Israel assisted in the evacuation of 15 wild animals from a dilapidated zoo in southern Gaza which has been called the “world’s worst”, rescuing the wildlife for better lives in zoos and sanctuaries elsewhere.
Included among the animals rescued were a tiger, five Guenon monkeys, two ostriches, two deer, two eagles, two turtles, a swan and a porcupine.
All of the animals were brought from Gaza to Israel on Wednesday through the Erez Crossing. Some will remain in Israel, joining zoos in Ramat Gan and Ben Shemen. Others will be sent overseas to zoos in South Africa and Jordan.
The Khan Yunis Zoo first grabbed headlines earlier this year when it was revealed that the impoverished zoo was full of starving, dying animals. To attract visitors, the owner began exhibiting the mummified corpses of dead animals.
Finally the owner appealed to an international animal rights organization called Four Paws, which responded with food supplies. However, when the organization visited the zoo in June to assess conditions, it found that the only viable solution was to close the zoo down and distribute its remaining inmates to other zoos and sanctuaries.

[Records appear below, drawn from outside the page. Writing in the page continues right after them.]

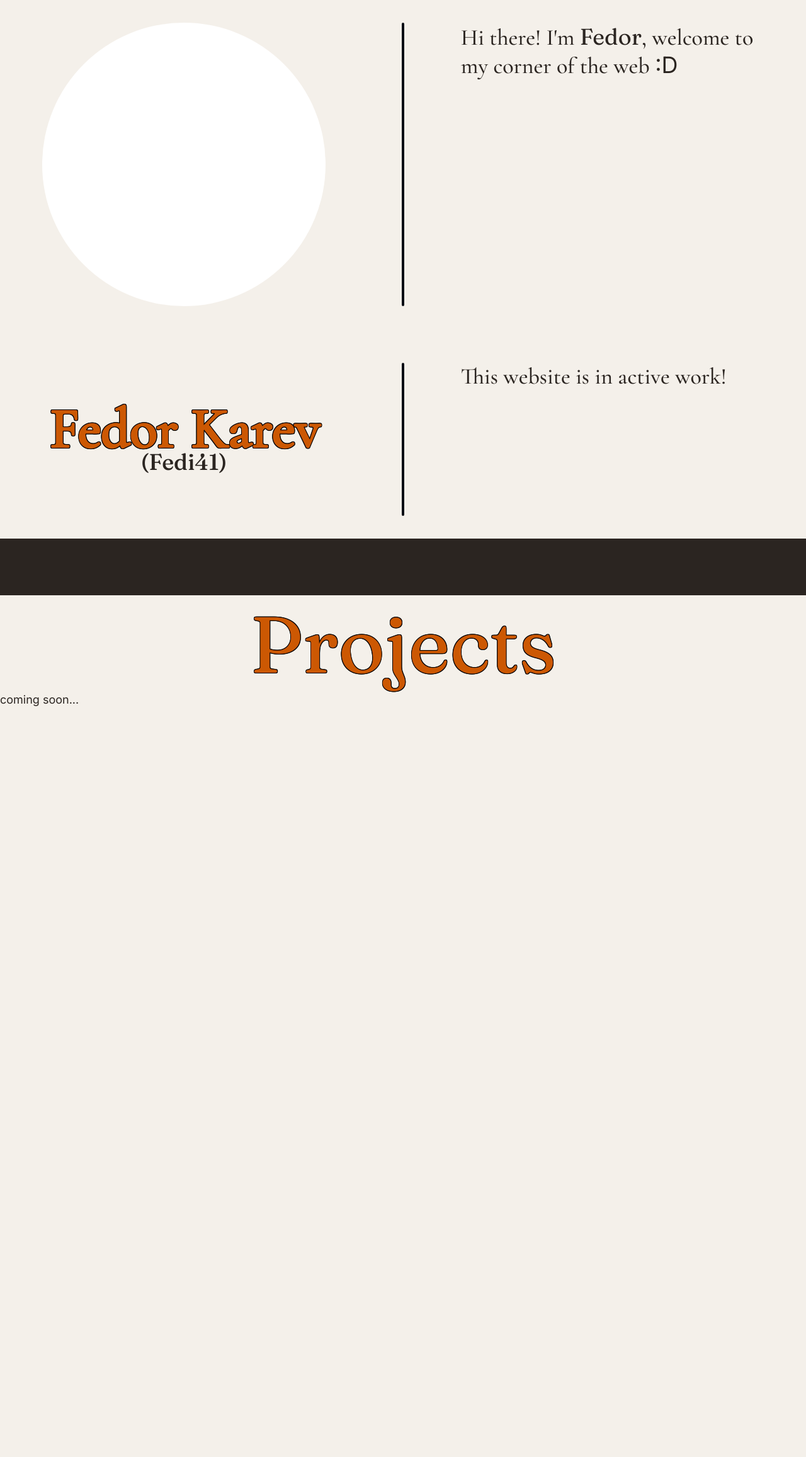
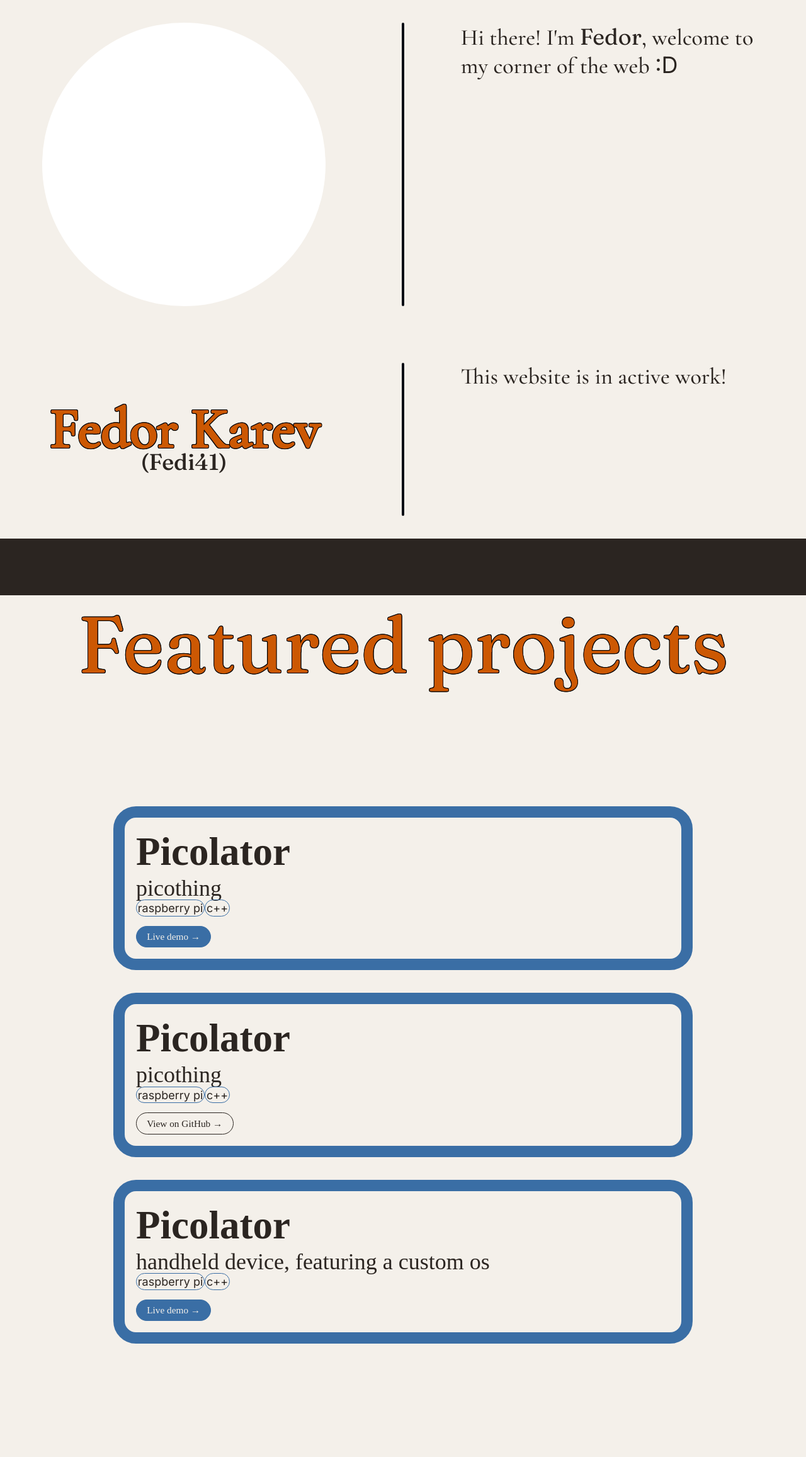
Before and after one commit to fedi41/fedi41.github.io, a Jekyll site: the page built from index.html, in a window 1280 px wide. Shown: the whole page at 63% size. Built offline with Jekyll 4.4.1, drawn with Linux system fonts in a browser that asks for light colours; some web fonts are replaced; before the commit the page ends 1755 px from its top, so only the background shows below that.

Commit message:
working on hte projects section. (with liquid)

```diff
--- a/_config.yml
+++ b/_config.yml
@@ -1,2 +1,13 @@
 title: Fedor Karev
 url: "https://fedi41.github.io"
+
+collections:
+  projects:
+    output: false
+    #sort_by: order
+defaults:
+  - scope:
+      path: ""
+      type: projects
+    values:
+      order: 999
--- a/_layouts/default.html
+++ b/_layouts/default.html
@@ -8,10 +8,15 @@
     <link rel="preconnect" href="https://fonts.googleapis.com">
     <link rel="preconnect" href="https://fonts.gstatic.com" crossorigin>
     <link href="https://fonts.googleapis.com/css2?family=Fraunces:opsz,wght@9..144,400;9..144,500&family=Cormorant+Garamond:wght@500&family=Source+Serif+4:opsz,wght@8..60,400&family=Inter:wght@400;500;700&display=swap" rel="stylesheet">
+    {% assign fonts = site.projects | map: "font" | compact | uniq %}
+    {% if fonts.size > 0 %}
+    <link href="https://fonts.googleapis.com/css2?{% for font in fonts %}family={{ font | replace: ' ', '+' }}:wght@400;700{% unless forloop.last %}&{% endunless %}{% endfor %}&display=swap" rel="stylesheet">
+    {% endif %}
 
     <link rel="stylesheet" href="{{ '/css/style.css' | relative_url }}">
     <link rel="stylesheet" href="{{ '/css/font.css' | relative_url }}">
     <link rel="stylesheet" href="{{ '/css/landing-page.css' | relative_url }}">
+    <link rel="stylesheet" href="{{ '/css/projects.css' | relative_url }}">
 
     <link rel="icon" type="image/svg+xml" href="/img/favicon.svg">
 </head>
--- /dev/null
+++ b/css/projects.css
@@ -0,0 +1,54 @@
+
+#projects-section {
+    width: 100vw;
+    min-height: 100vh;
+}
+
+#projects-grid {
+    display: grid;
+    gap: 2rem;
+    margin: 10rem;
+
+    columns: 1f 1f;
+}
+
+.project-btn {
+    display: inline-block;
+    margin-top: 1rem;
+    padding: 0.4rem 0.9rem;
+    border-radius: 1000px;
+    text-decoration: none;
+    font-size: 0.85rem;
+    transition: 0.2s all;
+}
+
+.project-btn.demo {
+    background: var(--card-accent);
+    color: var(--surface);
+    border: 0.1rem solid var(--card-accent);
+}
+.project-btn.demo:hover {
+    opacity: 0.85;
+}
+
+.project-btn.repo {
+    background: transparent;
+    color: var(--fg);
+    border: 0.1rem solid var(--fg);
+}
+.project-btn.repo:hover {
+    border-color: var(--card-accent);
+    color: var(--card-accent);
+}
+
+.project-tags .tag {
+    padding: 0.1rem;
+    border: 0.1rem solid var(--card-accent);
+    border-radius: 10000px;
+}
+
+.project-card {
+    border: 1rem solid var(--card-accent);
+    padding: 1rem;
+    border-radius: 2rem;
+}
--- a/css/style.css
+++ b/css/style.css
@@ -41,10 +41,6 @@ section {
     border-radius: 50%;
 }
 
-#projects-section {
-    width: 100vw;
-    height: 100vh;
-}
 
 
 img {
--- a/index.html
+++ b/index.html
@@ -23,7 +23,33 @@ title: Fedor Karev
 <section id="projects-section">
     <div>
         <div style="height: 10vh; background-color: var(--fg);"></div>
-        <div class="outline-text color-accent big-font f-fraunces centered-text">Projects</div>
+        <div class="outline-text color-accent big-font f-fraunces centered-text">Featured projects</div>
     </div>
-    coming soon...
+    <div id="projects-grid">
+    {% assign sorted_projects = site.projects | sort: "order" %}
+    {% for project in sorted_projects %}
+    <div class="project-card" style="font-family: '{{ project.font | default: 'Fraunces' }}', serif; --card-accent: {{ project.accent | default: 'var(--accent)' }};">
+
+        {% if project.thumbnail %}
+        <div class="project-thumb" style="background-image: url('{{ project.thumbnail | relative_url }}');"></div>
+        {% endif %}
+
+        <h3 class="medium-font">
+            {{ project.title }}
+        </h3>
+        <p class="small-font">{{ project.description }}</p>
+
+        {% if project.tags %}
+        <div class="project-tags f-inter">
+            {% for tag in project.tags %}<span class="tag">{{ tag }}</span>{% endfor %}
+        </div>
+        {% endif %}
+
+        <a class="project-btn {{ project.type }}" href="{{ project.url }}">
+            {% if project.type == "demo" %}Live demo →{% else %}View on GitHub →{% endif %}
+        </a>
+    </div>
+    {% endfor %}
+</div>
+
 </section>
```
Also changed, not shown: _projects/picolator copy 2.md (added, +11 -0 lines), _projects/picolator copy.md (added, +11 -0 lines), _projects/picolator.md (added, +11 -0 lines), css/project-grid.css (deleted).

“The closure of the zoo means a new life for the tiger and the other animals, which up to now have had to waste their lives away in desolate cages, suffering from a lack of food and medical care,” said veterinarian Dr. Amir Khalil, who headed the closure operation, the Jerusalem Post reported.
The rescue effort, called “Operation Safari”, was facilitated in cooperation with Israeli officials from the Agriculture Ministry, the Defense Ministry, and the Coordinator of Government Activities in the Territories (COGAT).
The animals were packed into crates with the help of veterinarians and loaded into vehicles. The zoo’s sole surviving tiger, named Laziz, will head to the Big Cat Sanctuary in South Africa by car and plane.
The tortoises, porcupines, an emu and some other animals will be taken by car to Jordan’s New Hope Center.
The owner of the Khan Yunis Zoo has blamed the dire conditions in his zoo on the Israeli-Palestinian conflict, claiming that Israel’s various military offensives against the Gaza Strip prevented workers from reaching the zoo in order to feed and care for the animals.
However, the existing infrastructure for animal sanctuaries in Gaza is rudimentary at best, even under circumstances of complete peace.
No government body in Gaza oversees zoos, and no animal rights movements are active in the region, leaving the Khan Yunis Zoo virtually unsupervised and its animals in the sole care of an owner who, when his animals began dying, decided to learned the art of embalming online.
Exhibits of stuffed and mummified animal carcasses were displayed alongside live ones held in small, confined spaces without food or water.
Without a zookeeper and with veterinary care administered by phone consultations with vets in Egypt, the zoo’s animals were at risk in any case. Some will require serious rehabilitation after rescue.